[Revision comparison data]
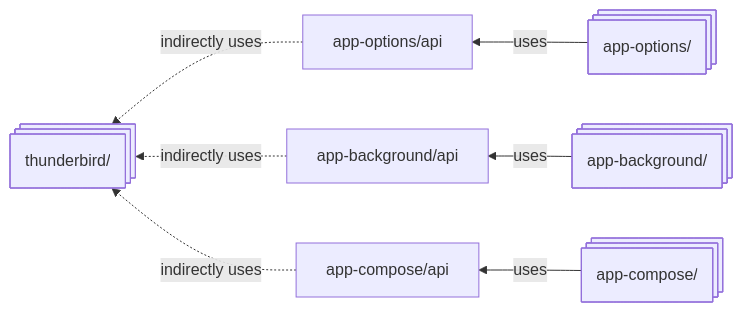
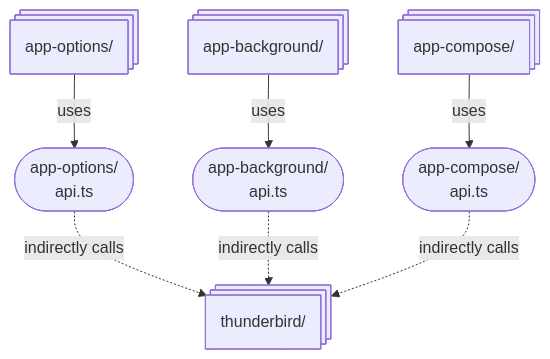
Before and after one commit to snipsnipsnip/ghostbird: the sixth of 8 diagrams in doc/design.md, drawn with Mermaid. The commit also changed other lines of this file and 5 other files, not shown here.

````diff
--- a/doc/design.md
+++ b/doc/design.md
@@ -245,12 +260,12 @@
 ```mermaid
-flowchart RL
+flowchart TB
 options@{shape: procs, label: app-options/}
 background@{shape: procs, label: app-background/}
 compose@{shape: procs, label: app-compose/}
 thunderbird@{shape: procs, label: thunderbird/}
-options -->|uses| options_api["app-options/api"]
-background -->|uses| background_api["app-background/api"]
-compose -->|uses| compose_api["app-compose/api"]
+options -->|uses| options_api@{shape: pill, label: app-options/<br>api.ts}
+background -->|uses| background_api@{shape: pill, label: app-background/<br>api.ts}
+compose -->|uses| compose_api@{shape: pill, label: app-compose/<br>api.ts}
 
-options_api & background_api & compose_api -.->|indirectly uses| thunderbird
+options_api & background_api & compose_api -.->|indirectly calls| thunderbird
 ```
````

### [Requirement]
Write out the data above exactly as it appears, but without any image.

### [Task result]
Before and after one commit to snipsnipsnip/ghostbird: the sixth of 8 diagrams in doc/design.md, drawn with Mermaid. The commit also changed other lines of this file and 5 other files, not shown here.

````diff
--- a/doc/design.md
+++ b/doc/design.md
@@ -245,12 +260,12 @@
 ```mermaid
-flowchart RL
+flowchart TB
 options@{shape: procs, label: app-options/}
 background@{shape: procs, label: app-background/}
 compose@{shape: procs, label: app-compose/}
 thunderbird@{shape: procs, label: thunderbird/}
-options -->|uses| options_api["app-options/api"]
-background -->|uses| background_api["app-background/api"]
-compose -->|uses| compose_api["app-compose/api"]
+options -->|uses| options_api@{shape: pill, label: app-options/<br>api.ts}
+background -->|uses| background_api@{shape: pill, label: app-background/<br>api.ts}
+compose -->|uses| compose_api@{shape: pill, label: app-compose/<br>api.ts}
 
-options_api & background_api & compose_api -.->|indirectly uses| thunderbird
+options_api & background_api & compose_api -.->|indirectly calls| thunderbird
 ```
````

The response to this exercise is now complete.